Worldwide Impact of China's National Sword
The Evolution of Recycling
In recent years, China consumed 55 percent of the world’s scrap paper and was a major destination for other recyclables. In 2017, the Chinese government announced the National Sword policy to minimize waste and pollution by mandating recycling purity standards on imported materials—purity standards so stringent that many recyclers dependent on Chinese markets had to cease exports to the country.
Suspending All U.S. Scrap Imports
Commodity values have plummeted. Mixed paper dropped from $75 per ton in November 2016 to $0 per ton in June 2018. Mixed Paper is the single largest commodity generated from single-stream material recovery facilities (MRF) today. The price of cardboard also declined by nearly 60 percent from August 2017 to June 2018. The financial impact is immense.
“The Chinese government has done this in the past,” said Sargent. “But generally, after some time, those standards have relented, and shipments have continued. This time, it’s different. We got the message. We’re now having to change the way we do business.”
Rumpke’s Response to China’s National Sword
Rumpke has implemented an action plan to maintain recycling. We have slowed processing lines at our recycling facilities and added labor to improve material quality by removing contaminants that don’t belong in the stream.

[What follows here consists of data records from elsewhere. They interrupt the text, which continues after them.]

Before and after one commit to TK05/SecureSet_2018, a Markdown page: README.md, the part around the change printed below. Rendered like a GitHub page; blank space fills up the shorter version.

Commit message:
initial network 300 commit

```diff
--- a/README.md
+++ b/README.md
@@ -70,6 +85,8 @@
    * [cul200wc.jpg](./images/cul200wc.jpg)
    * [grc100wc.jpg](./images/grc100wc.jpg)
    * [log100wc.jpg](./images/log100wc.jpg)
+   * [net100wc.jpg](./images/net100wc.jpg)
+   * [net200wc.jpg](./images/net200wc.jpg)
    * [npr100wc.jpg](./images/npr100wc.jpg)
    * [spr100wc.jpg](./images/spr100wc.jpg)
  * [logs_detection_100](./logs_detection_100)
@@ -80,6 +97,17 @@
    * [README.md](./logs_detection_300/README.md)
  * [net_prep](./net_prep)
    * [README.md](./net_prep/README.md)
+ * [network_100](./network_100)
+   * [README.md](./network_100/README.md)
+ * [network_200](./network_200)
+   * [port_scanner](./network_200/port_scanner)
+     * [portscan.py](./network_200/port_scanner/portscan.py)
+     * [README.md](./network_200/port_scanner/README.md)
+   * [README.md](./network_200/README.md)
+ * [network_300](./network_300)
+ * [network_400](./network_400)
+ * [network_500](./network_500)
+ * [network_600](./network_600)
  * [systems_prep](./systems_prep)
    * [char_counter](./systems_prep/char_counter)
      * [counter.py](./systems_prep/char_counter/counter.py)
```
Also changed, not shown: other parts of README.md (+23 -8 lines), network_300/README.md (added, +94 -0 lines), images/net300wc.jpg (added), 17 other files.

We have increased the frequency of material audits by conducting “bale breaks” – breaking apart random bales of recyclables and weighing the contaminants (e.g. pieces of plastic in a bale of cardboard). The new goal: to achieve less than 1 percent contamination (vs. the previous standard of 2 to 3 percent). Material audits are also being conducted on delivered loads to identify contaminants contributing to the problem.
Rumpke continues to enhance education efforts and to address the importance of recycling the right items.

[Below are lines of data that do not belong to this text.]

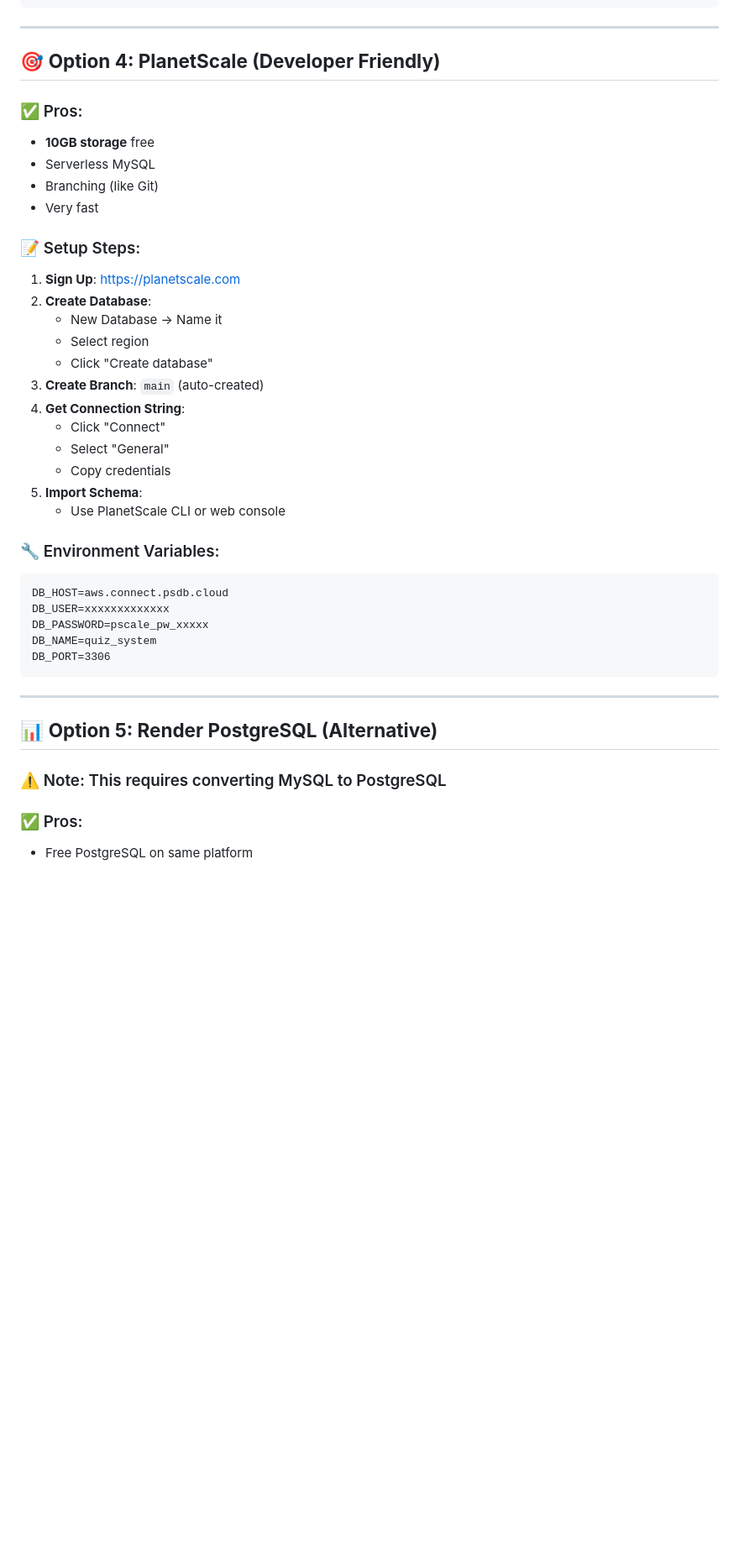
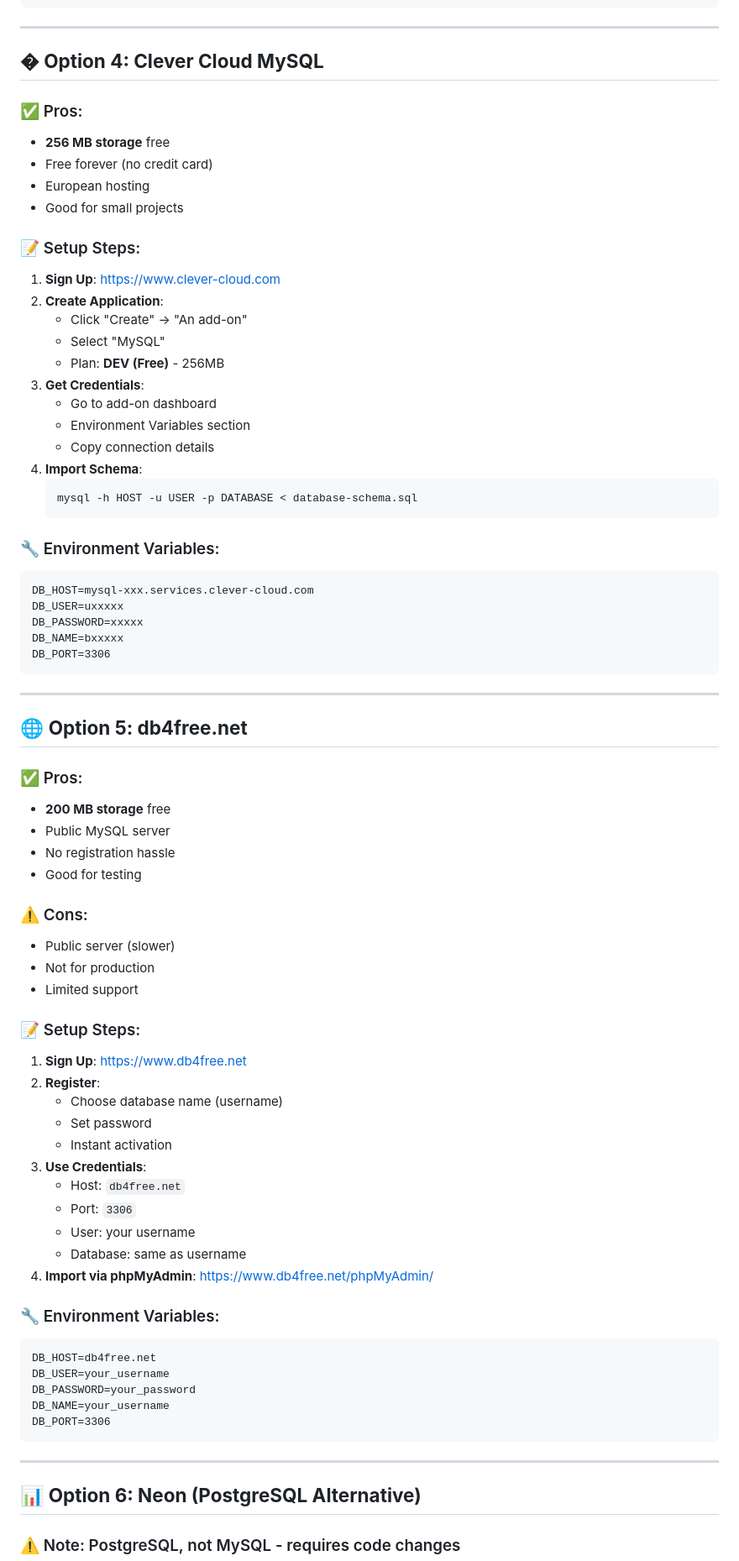
Before and after one commit to devkcsn/Pragati, a Markdown page: FREE-MYSQL-SETUP.md, the part around one of its changes. Shown at 84% size. Drawn GitHub-style; blank space fills up the shorter version.

Commit message:
Add comprehensive free database options guide with 8 providers

````diff
--- a/FREE-MYSQL-SETUP.md
+++ b/FREE-MYSQL-SETUP.md
@@ -128,43 +128,80 @@ DB_PORT=3306
 
 ---
 
-## 🎯 **Option 4: PlanetScale (Developer Friendly)**
+## � **Option 4: Clever Cloud MySQL**
 
 ### ✅ Pros:
-- **10GB storage** free
-- Serverless MySQL
-- Branching (like Git)
-- Very fast
+- **256 MB storage** free
+- Free forever (no credit card)
+- European hosting
+- Good for small projects
 
 ### 📝 Setup Steps:
 
-1. **Sign Up**: https://planetscale.com
-2. **Create Database**:
-   - New Database → Name it
-   - Select region
-   - Click "Create database"
-3. **Create Branch**: `main` (auto-created)
-4. **Get Connection String**:
-   - Click "Connect"
-   - Select "General"
-   - Copy credentials
-5. **Import Schema**:
-   - Use PlanetScale CLI or web console
+1. **Sign Up**: https://www.clever-cloud.com
+2. **Create Application**:
+   - Click "Create" → "An add-on"
+   - Select "MySQL"
+   - Plan: **DEV (Free)** - 256MB
+3. **Get Credentials**:
+   - Go to add-on dashboard
+   - Environment Variables section
+   - Copy connection details
+4. **Import Schema**:
+   ```bash
+   mysql -h HOST -u USER -p DATABASE < database-schema.sql
+   ```
 
 ### 🔧 Environment Variables:
 ```
-DB_HOST=aws.connect.psdb.cloud
-DB_USER=xxxxxxxxxxxxx
-DB_PASSWORD=pscale_pw_xxxxx
-DB_NAME=quiz_system
+DB_HOST=mysql-xxx.services.clever-cloud.com
+DB_USER=uxxxxx
+DB_PASSWORD=xxxxx
+DB_NAME=bxxxxx
 DB_PORT=3306
 ```
 
 ---
 
-## 📊 **Option 5: Render PostgreSQL (Alternative)**
-
-### ⚠️ Note: This requires converting MySQL to PostgreSQL
+## 🌐 **Option 5: db4free.net**
 
 ### ✅ Pros:
-- Free PostgreSQL on same platform
+- **200 MB storage** free
+- Public MySQL server
+- No registration hassle
+- Good for testing
+
+### ⚠️ Cons:
+- Public server (slower)
+- Not for production
+- Limited support
+
+### 📝 Setup Steps:
+
+1. **Sign Up**: https://www.db4free.net
+2. **Register**:
+   - Choose database name (username)
+   - Set password
+   - Instant activation
+3. **Use Credentials**:
+   - Host: `db4free.net`
+   - Port: `3306`
+   - User: your username
+   - Database: same as username
+4. **Import via phpMyAdmin**: https://www.db4free.net/phpMyAdmin/
+
+### 🔧 Environment Variables:
+```
+DB_HOST=db4free.net
+DB_USER=your_username
+DB_PASSWORD=your_password
+DB_NAME=your_username
+DB_PORT=3306
+```
+
+---
+
+## 📊 **Option 6: Neon (PostgreSQL Alternative)**
+
+### ⚠️ Note: PostgreSQL, not MySQL - requires code changes
+
````
Also changed, not shown: other parts of FREE-MYSQL-SETUP.md (+98 -26 lines), FREE-DATABASE-OPTIONS.md (added, +124 -0 lines).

“We are attempting to reach as many people as possible in a variety of ways,” said Amanda Pratt, Rumpke director of communications. “We have met face-to-face with municipal and commercial customers. Our social media continues to grow. We have sent direct mail pieces to nearly 100,000 residents. Our team speaks at countless conferences and workshops. Our tour program grows year after year.”
“It’s Going to Make Us Stronger”
China’s National Sword has affected the entire recycling industry. Rumpke is cooperating with the National Waste & Recycling Association (NWRA) and other industry leaders to research new markets and develop better technology.
“We continue to encourage China to work with U.S. recyclers to keep this valuable relationship intact and to give our companies time to respond to their new standards,” said NWRA President & CEO Darrell Smith, as reported by Waste360. “However, I remain optimistic that the waste handlers in the United States will find solutions to this bump in the road as they investigate new markets, develop new technological innovations, encourage new uses domestically for recyclables and use this as an opportunity to educate the American people about the importance of getting the trash out of the recyclables stream.”
Unfortunately, some states – especially in regions of the country dependent on export markets – have issued waivers to send recyclable material to the landfill. For example, there are some cities in California that exported over 80 percent of their processed recyclables to China.
Rumpke is not dependent on export markets to sell recyclables. We have developed long-term, domestic customers for our processed material. Rumpke has NOT landfilled recyclables, and we will continue to work with credible end-users.
“Rumpke is not having to ask for waivers to put recyclable material in a landfill,” said Sargent. “This market situation as a result of China’s National Sword may require a couple of years to correct. New domestic markets for fiber and plastics are already under construction. The markets will begin to come back because the demand will be there. It will further prompt focus on domestic options to take care of most of our recycling consumption needs. In the meantime, we must focus on removing contaminants from our recycling stream before they enter our recycling facilities.”